"Any time you can do that and establish your fastball like that," Callaway said, "you don't give away your good stuff. If you can get through three innings with your fastball, you should do it every time. Establish your fastball. Establish that fastball command. Make them really respect that.
"Then, your offspeed stuff is going to be dominant the rest of the game. That's kind of what we saw."
After the 3-1 win, in which Kluber struck out eight and allowed one unearned run, Callaway asked the pitcher if the exclusive use of his fastball early in the game was by design. Kluber said it was a credit to Gomes, who quickly took note of Chicago's aggressiveness at the plate and decided to try to take advantage for some swift, early-contact outs.
Over 104 pitches, Kluber threw 71 percent strikes, generated 14 outs via ground balls and created 19 outs on three or fewer pitches.
Kluber praised Gomes' ability to balance both a pitcher's strength and a particular hitter's approach.
"He's extremely prepared back there," said Kluber, who struck out eight and walked none in the win. "Based upon what a guy wants to throw or what a certain hitter is looking for, he's good at putting down the right fingers. I definitely rely on him a lot.

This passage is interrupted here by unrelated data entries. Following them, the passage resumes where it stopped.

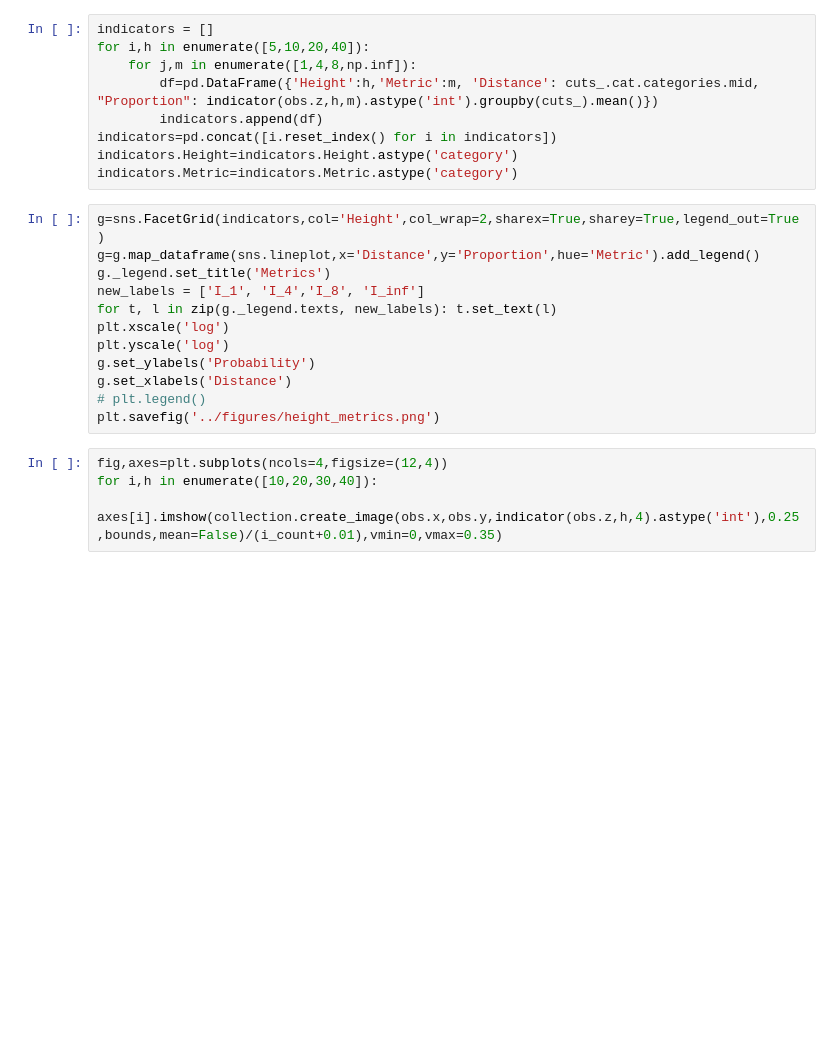
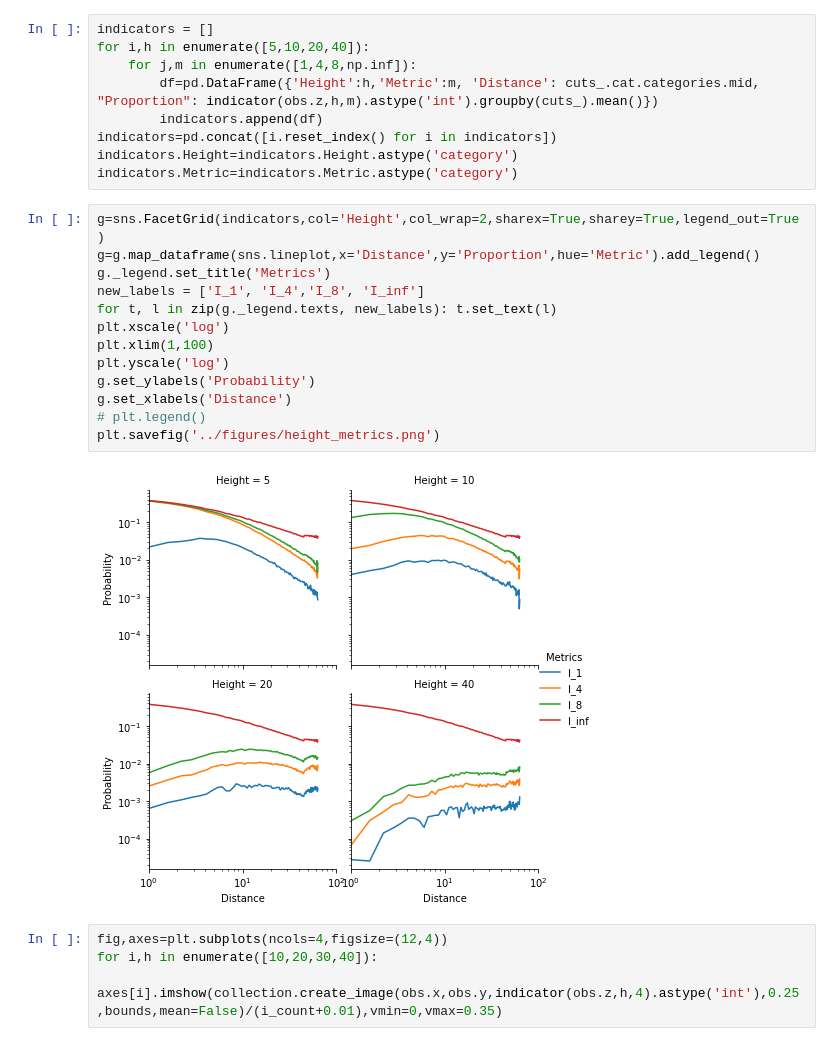
Before and after one commit to Indicative-Data-Science/samplesize, a Jupyter notebook: src/collection.ipynb, the cells around one changed output. Cells and saved outputs as stored; diff of their text form; blank space fills up the shorter version.

```diff
--- a/src/collection.ipynb
+++ b/src/collection.ipynb
@@ -110,15 +267,18 @@ indicators.Metric=indicators.Metric.astype('category')
 # %%
 g=sns.FacetGrid(indicators,col='Height',col_wrap=2,sharex=True,sharey=True,legend_out=True)
 g=g.map_dataframe(sns.lineplot,x='Distance',y='Proportion',hue='Metric').add_legend()
 g._legend.set_title('Metrics')
 new_labels = ['I_1', 'I_4','I_8', 'I_inf']
 for t, l in zip(g._legend.texts, new_labels): t.set_text(l)
 plt.xscale('log')
+plt.xlim(1,100)
 plt.yscale('log')
 g.set_ylabels('Probability')
 g.set_xlabels('Distance')
 # plt.legend()
 plt.savefig('../figures/height_metrics.png')
+# %% [output]
+[figure, added]
 # %%
 fig,axes=plt.subplots(ncols=4,figsize=(12,4))
 for i,h in enumerate([10,20,30,40]):
```
Also changed, not shown: parts of 29 cells of this notebook, 4 other files.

I'm not just throwing what he puts down, but it definitely gives you that extra confidence when you know how prepared he is and how he goes about it."
Indians manager Terry Francona also took note of Gomes' work behind the plate in Saturday's win.
"Certain pitchers have their routines and rituals," Francona said. "Klubes always comes past me in the entrance to the dugout. Most pitchers go the other way. So it's hard to let a guy go past you without saying something. I caught myself after that thinking, 'Why am I not saying something to Gomer?' He's the one calling the pitches.
"I make sure I always pat him on the back, too, after Kluber, because you can tell how proud Gomer is after a game like that. That's pretty cool. They obviously have a great working relationship. There's implicit trust, which is really good. That doesn't just happen."
Quote to note
"Hopefully, that's why you do all the work in between [starts] and in the offseason and stuff, so when you get late in the season, you're still in a good spot and you're not wearing down or anything like that. Hopefully that has something to do with it and we can ride it out."
-- Kluber, on still feeling strong into September
• White Sox slugger Paul Konerko, who is retiring after this season, has 48 career home runs against the Indians, marking the 10th-most all-time against Cleveland. Eight of the nine players ahead of him on that list are in the Hall of Fame. Konerko currently has 439 home runs in parts of 18 Major League seasons (16 with Chicago).
"To do it over and over and over every day," Francona said, "and to produce in that way, whether you're beat up or not, and year after year after year, that's quite an accomplishment. He's been so consistent. And he made himself a good hitter."
• Kluber has 223 strikeouts, moving him past Luis Tiant (219 in 1967) and Gaylord Perry (216 in 1974) for 17th place on Cleveland's all-time single-season strikeout list. Kluber has also joined Sam McDowell (six times), Bob Feller (five), Perry (twice), Herb Score (twice) and Tiant as the only Indians pitchers to have a season with at least 220 punchouts.
• First baseman Carlos Santana drew a walk in the first inning on Sunday, giving him 100 on the season. Santana joined Travis Hafner (2006), Jim Thome (six times, most recently in 2002), Andre Thornton (1982) and Al Rosen (1950) as the only players in Indians history to have at least 25 homers and 100 walks in a single season. He hit his 25th homer on Saturday night.